(Warning: We've used a little bit of strong language in this article. If you'd rather not see that, have a read about Ofcom's more pre-watershed-friendly mobile research instead.)
We've relaxed a little over the years in our attitudes towards traditional swears - think general swear words like bloody, words relating to body parts, and sexual gestures - but when it comes to slurs and derogatory words about marginalised groups, we're far less tolerant.
Still, we take context into account, and are more forgiving if words are used after the watershed, understood in a story or character's context, or occur in an older programme - although, quite rightly, we're still not keen on them. Interestingly, the time of day a programme is broadcast is still considered the most important factor in how acceptable we find a word.
So, here we go. The words that the UK finds the most offensive on telly - defined as "strongest language" in Ofcom's report - are mostly discriminatory terms and slurs against members of particular communities.

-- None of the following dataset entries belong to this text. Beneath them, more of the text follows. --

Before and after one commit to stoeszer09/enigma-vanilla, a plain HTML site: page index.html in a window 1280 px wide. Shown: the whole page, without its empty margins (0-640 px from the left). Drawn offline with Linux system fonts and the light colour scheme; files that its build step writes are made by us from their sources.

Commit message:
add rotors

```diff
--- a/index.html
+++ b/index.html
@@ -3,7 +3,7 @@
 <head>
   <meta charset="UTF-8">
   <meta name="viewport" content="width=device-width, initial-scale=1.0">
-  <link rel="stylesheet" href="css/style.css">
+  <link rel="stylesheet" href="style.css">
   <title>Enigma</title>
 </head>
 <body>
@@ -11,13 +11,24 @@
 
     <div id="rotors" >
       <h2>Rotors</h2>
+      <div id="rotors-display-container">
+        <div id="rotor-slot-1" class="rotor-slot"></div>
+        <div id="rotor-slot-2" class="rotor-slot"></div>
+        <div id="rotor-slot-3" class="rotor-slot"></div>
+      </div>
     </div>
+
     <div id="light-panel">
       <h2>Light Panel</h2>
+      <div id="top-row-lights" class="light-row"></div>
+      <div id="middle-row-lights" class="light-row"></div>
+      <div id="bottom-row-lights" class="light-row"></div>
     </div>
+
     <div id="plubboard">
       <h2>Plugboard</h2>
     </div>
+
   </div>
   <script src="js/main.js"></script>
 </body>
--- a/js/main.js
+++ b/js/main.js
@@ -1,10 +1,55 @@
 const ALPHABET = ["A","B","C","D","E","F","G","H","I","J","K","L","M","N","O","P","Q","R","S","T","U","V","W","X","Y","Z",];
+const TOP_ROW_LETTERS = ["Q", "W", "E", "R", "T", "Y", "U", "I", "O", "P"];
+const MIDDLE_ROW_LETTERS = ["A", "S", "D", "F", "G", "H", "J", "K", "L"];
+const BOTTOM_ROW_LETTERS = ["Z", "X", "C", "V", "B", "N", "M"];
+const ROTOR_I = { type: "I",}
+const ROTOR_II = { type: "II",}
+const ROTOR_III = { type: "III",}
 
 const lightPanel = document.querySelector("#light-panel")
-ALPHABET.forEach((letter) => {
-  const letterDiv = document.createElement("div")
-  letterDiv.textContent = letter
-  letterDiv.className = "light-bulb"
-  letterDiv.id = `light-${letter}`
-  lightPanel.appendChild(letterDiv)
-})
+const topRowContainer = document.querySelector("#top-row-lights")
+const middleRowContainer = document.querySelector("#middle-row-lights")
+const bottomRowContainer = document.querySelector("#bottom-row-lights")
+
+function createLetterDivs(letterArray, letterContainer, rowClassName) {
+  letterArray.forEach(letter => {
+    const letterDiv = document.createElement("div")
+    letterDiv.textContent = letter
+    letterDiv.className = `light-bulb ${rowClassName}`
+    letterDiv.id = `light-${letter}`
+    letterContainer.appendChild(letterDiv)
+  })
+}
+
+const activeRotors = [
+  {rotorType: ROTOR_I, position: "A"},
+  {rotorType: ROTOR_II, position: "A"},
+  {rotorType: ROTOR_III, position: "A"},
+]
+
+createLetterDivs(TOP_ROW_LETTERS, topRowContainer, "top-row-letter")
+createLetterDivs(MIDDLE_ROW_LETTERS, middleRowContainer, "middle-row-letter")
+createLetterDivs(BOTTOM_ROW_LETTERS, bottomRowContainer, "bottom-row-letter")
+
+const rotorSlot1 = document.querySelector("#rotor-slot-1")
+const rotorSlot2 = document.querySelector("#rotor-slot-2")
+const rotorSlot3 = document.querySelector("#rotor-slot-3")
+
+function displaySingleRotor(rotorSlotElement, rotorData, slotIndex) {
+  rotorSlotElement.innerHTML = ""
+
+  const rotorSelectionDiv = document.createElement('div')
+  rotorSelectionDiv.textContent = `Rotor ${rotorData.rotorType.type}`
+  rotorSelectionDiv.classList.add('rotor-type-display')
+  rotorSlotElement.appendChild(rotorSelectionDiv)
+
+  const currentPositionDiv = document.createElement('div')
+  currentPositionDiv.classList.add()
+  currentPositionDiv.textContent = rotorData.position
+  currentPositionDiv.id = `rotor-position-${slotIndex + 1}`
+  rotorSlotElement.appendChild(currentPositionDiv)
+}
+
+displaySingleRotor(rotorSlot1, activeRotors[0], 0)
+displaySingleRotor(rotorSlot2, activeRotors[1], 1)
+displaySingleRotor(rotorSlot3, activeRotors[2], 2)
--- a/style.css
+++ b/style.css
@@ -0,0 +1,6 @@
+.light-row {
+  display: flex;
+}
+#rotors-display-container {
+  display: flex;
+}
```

That includes words relating to race, sexual orientation, gender identity, and disability, with participants saying they find these kinds of terms "highly offensive" and "derogatory" towards the groups they referenced.
All slurs relating to religion are considered strong language as well, though they're mostly recognised as such by members of religious groups.
The good old F-word and C-word are still considered strongest too, including their fun spin-offs like the one that starts with mother, and we aren't keen on particularly "vulgar" sexual terms either.
Some words, however, have been downgraded in the British mind. Bugger, bloody and arse are all considered mild language and "generally of little concern", while bollocks, pissed, and shit are considered medium language.
For the full list of naughty words and what we think of them on TV, you can take a look at Ofcom's full report here.